Several Korean-Americans were among the performers at the seventh annual KCON, an event for all things tied to “Hallyu,” or the “Korean Wave” of popular culture.
Many Americans were given their first taste of K-pop via the viral success of rapper Psy’s music video “Gangnam Style” in 2012.
This year, another Korean act’s growing fan base in the United States has K-pop stars, including some who grew up in America, thinking they too could win fame in the United States.
In June, the boy band BTS became the first K-pop group to top the Billboard 200 album chart, with “Love Yourself: Tear.”
“We K-pop artists are really proud of them, because we know how hard it is to make it in the industry,” Ailee, a U.S.-born K-pop star whose given name is Yejin Lee, said in a phone interview.
“The fact that they opened up those doors and cleared the way for us, it’s a huge hope for us,” said Ailee, who was performing at KCON this weekend.
Ailee, whose hit singles include “U & I” and “Heaven,” went to high school in New Jersey and grew up listening to Beyonce and Mariah Carey, all while consuming a steady diet of movies and television shows from South Korea.
Ailee, 29, said that years ago, when she was trying to find a career in the U.S. entertainment industry, she was told fans would not want to emulate someone like her.
“They told me it’s difficult for people who are Caucasian or black or Latino to feel that way toward an Asian person,” said Ailee, who declined to say which U.S. entertainment companies turned her down.
Ailee moved to South Korea nearly a decade ago, and was signed by an entertainment company there.
Several other Korean-American performers have also turned to K-pop as their path to music careers. They include several past winners of televised singing competitions in South Korea, as well as members of the groups Girls Generation and Seventeen.
K-pop acts sing or rap in Korean, often with snippets of English. On the Web, where K-pop fandom thrives, many music videos include subtitles.
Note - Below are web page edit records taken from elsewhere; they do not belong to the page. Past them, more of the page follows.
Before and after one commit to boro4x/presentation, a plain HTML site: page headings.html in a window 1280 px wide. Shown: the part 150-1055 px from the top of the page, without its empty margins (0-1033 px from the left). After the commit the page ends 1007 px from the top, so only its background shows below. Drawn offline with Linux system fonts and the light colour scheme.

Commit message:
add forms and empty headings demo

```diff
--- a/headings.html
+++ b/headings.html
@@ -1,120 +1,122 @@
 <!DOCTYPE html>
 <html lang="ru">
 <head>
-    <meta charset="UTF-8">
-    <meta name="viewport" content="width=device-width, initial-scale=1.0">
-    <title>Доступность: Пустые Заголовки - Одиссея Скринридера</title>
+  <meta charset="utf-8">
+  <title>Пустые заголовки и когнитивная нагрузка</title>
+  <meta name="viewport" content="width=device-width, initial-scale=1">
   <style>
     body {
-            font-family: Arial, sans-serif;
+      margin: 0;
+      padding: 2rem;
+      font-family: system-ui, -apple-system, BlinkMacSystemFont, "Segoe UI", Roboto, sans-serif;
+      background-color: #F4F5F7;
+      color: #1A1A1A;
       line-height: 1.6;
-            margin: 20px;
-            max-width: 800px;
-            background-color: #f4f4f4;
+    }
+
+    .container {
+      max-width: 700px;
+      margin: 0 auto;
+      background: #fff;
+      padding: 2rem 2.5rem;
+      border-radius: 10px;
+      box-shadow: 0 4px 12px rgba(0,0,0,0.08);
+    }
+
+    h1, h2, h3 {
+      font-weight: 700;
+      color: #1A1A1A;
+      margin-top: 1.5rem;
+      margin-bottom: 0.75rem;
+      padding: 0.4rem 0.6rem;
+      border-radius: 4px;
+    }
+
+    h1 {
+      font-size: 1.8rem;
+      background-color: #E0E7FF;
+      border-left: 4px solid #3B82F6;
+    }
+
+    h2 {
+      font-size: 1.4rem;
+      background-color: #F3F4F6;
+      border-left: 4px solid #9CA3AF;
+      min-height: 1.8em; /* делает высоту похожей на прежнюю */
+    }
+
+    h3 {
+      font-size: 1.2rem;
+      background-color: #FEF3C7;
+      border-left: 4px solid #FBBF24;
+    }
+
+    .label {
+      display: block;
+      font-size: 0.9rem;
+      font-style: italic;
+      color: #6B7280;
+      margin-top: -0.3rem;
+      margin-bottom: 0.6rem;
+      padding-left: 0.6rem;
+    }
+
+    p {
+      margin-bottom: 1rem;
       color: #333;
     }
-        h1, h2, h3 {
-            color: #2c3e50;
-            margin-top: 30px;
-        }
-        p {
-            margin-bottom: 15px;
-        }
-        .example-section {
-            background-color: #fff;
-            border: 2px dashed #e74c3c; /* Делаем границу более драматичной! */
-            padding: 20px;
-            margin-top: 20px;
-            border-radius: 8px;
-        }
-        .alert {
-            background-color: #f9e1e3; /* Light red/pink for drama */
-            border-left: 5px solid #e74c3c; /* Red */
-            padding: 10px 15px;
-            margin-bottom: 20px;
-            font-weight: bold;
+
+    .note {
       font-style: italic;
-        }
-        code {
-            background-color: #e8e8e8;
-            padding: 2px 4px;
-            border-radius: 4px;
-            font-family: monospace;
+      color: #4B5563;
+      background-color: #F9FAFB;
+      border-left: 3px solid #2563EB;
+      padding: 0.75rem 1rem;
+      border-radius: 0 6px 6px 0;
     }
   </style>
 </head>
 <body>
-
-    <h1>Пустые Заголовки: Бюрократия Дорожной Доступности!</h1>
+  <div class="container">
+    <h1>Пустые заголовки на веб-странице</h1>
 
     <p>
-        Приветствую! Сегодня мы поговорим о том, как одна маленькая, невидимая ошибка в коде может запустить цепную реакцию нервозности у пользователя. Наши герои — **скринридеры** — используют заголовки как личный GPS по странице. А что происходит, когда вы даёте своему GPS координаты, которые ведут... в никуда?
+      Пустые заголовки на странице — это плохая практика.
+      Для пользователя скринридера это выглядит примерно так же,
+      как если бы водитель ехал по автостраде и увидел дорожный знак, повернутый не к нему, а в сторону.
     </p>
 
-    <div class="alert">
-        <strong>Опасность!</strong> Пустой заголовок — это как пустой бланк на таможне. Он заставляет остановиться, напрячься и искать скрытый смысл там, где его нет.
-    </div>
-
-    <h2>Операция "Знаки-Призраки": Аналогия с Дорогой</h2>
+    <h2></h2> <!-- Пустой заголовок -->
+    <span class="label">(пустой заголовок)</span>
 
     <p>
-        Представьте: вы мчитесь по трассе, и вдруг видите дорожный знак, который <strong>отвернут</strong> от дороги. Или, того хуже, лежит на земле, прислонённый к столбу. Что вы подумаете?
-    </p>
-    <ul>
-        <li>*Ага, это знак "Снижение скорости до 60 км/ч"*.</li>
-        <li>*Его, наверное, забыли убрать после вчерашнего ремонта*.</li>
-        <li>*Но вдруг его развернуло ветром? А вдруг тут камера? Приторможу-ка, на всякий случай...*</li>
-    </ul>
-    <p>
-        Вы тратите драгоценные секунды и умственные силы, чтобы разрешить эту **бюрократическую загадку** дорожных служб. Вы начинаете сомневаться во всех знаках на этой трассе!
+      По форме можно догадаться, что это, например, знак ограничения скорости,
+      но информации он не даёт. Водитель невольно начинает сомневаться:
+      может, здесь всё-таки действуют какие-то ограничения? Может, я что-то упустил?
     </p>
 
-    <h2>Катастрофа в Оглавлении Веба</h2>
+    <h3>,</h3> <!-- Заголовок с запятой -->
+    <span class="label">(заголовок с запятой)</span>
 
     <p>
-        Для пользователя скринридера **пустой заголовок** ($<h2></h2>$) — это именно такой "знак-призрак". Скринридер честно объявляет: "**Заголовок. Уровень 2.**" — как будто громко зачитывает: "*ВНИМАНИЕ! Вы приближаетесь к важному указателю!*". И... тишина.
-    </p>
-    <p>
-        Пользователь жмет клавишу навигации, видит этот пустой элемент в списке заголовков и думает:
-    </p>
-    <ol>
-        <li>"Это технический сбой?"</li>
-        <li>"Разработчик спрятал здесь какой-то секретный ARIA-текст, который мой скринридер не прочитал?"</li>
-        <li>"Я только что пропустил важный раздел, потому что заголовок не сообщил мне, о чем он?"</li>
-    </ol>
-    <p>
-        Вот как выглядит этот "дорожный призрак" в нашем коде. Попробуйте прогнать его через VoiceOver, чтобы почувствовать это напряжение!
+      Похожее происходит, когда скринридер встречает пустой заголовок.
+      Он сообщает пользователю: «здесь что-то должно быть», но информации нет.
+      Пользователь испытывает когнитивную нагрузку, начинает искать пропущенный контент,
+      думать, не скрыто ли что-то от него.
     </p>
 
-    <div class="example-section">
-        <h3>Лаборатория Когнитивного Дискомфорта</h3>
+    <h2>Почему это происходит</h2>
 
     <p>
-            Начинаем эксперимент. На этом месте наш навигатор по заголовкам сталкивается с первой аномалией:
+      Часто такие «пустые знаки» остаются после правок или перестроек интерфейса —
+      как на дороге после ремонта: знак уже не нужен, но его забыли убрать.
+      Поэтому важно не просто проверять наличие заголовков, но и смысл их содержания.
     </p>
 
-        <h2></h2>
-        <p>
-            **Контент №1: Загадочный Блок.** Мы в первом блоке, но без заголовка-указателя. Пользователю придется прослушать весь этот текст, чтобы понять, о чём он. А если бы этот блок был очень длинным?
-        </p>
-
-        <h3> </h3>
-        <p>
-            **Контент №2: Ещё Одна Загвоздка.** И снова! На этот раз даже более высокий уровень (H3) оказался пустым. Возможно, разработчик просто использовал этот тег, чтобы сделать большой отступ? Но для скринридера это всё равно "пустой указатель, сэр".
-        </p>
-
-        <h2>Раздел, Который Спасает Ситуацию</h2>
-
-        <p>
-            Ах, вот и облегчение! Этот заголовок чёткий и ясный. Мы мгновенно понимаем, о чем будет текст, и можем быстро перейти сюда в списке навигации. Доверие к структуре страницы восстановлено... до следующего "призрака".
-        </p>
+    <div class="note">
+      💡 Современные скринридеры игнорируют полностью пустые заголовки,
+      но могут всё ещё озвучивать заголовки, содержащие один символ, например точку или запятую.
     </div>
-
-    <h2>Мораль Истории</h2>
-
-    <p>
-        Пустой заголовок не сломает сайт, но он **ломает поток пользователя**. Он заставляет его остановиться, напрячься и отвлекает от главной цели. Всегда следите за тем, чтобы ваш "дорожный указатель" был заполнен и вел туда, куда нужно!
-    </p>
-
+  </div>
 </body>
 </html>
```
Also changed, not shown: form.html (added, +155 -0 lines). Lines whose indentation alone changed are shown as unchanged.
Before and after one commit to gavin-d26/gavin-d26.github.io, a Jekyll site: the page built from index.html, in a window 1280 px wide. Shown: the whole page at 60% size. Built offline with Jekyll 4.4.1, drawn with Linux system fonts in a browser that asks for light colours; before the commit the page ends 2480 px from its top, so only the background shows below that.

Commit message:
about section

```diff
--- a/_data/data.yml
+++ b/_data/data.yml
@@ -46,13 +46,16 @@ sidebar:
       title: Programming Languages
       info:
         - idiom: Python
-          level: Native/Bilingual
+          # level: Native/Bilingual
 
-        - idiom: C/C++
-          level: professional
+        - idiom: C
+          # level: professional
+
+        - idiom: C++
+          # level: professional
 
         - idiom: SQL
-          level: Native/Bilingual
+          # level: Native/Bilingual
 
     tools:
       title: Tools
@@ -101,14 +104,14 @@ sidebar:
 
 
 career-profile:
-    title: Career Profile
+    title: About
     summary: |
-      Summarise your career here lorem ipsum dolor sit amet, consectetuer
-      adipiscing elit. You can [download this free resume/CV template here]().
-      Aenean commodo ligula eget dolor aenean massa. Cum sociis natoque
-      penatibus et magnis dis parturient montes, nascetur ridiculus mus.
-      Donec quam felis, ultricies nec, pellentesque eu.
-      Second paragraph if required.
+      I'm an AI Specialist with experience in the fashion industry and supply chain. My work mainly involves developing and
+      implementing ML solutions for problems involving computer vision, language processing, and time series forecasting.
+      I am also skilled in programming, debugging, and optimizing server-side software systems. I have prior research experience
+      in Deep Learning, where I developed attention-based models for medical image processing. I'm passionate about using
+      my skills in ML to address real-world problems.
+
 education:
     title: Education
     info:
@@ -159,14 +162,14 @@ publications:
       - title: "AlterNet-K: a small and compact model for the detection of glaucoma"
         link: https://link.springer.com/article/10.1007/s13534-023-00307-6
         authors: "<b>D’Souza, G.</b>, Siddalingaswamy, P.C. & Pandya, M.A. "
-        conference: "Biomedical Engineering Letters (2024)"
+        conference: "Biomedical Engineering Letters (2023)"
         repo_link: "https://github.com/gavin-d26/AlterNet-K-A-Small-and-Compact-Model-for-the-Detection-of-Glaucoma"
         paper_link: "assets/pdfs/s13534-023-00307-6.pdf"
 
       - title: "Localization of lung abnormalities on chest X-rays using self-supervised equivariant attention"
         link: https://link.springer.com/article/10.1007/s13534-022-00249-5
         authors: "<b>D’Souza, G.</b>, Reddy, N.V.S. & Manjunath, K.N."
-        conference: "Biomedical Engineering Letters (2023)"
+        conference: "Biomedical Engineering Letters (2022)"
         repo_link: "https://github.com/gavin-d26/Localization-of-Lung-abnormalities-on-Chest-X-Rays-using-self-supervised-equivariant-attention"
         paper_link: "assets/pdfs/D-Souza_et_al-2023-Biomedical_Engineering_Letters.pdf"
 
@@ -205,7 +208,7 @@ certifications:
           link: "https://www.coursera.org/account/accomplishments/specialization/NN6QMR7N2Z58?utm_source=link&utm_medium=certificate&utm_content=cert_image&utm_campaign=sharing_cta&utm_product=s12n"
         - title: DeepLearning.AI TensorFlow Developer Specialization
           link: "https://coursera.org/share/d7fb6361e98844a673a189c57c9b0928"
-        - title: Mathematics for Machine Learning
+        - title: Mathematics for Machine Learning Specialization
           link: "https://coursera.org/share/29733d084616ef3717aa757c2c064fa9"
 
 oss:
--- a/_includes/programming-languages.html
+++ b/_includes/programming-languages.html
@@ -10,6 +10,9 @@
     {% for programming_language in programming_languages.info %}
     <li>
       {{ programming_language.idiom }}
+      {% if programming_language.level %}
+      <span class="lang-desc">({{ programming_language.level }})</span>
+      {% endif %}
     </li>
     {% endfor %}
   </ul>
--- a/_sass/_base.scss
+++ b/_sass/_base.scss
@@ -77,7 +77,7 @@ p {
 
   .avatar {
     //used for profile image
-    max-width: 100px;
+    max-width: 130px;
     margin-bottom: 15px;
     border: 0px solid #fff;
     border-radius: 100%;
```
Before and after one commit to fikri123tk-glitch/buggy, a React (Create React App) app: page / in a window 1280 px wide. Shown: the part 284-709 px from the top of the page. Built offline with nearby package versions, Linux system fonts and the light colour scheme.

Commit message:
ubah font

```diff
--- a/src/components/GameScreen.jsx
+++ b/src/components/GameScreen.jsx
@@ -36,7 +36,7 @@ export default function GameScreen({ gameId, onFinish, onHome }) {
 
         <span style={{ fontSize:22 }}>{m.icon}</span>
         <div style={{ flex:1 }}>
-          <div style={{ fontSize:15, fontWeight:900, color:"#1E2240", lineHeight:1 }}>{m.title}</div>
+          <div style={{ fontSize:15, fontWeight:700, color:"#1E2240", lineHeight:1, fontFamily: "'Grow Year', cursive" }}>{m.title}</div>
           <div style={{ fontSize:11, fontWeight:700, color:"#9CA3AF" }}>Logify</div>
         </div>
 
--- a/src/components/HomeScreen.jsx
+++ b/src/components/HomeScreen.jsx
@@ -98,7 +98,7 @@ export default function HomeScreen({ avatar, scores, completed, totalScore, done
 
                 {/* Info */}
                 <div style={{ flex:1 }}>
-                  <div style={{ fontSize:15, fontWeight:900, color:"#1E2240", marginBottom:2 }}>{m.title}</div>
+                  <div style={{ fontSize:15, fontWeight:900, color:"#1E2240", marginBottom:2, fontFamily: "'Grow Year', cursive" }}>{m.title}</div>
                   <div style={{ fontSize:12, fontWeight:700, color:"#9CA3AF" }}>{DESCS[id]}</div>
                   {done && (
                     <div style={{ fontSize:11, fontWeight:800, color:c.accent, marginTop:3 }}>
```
But language was no barrier at KCON, even though most attendees were not of Korean descent.
Attendance at this year’s event in Los Angeles, which has one of the largest Korean diaspora communities, was expected to exceed the 85,000 who attended last year, organizers said.
This year, people of all ethnicities danced in unison to K-pop songs at a “dance workshop,” posed for photos with giant emoticons and tried on traditional Korean robes.
(This version of the story corrects paragraph 15 to show attendance at last year’s KCON in Los Angeles was 85,000 people, not 76,000.)
Additional reporting by Joori Roh in Seoul; Editing by Frances Kerry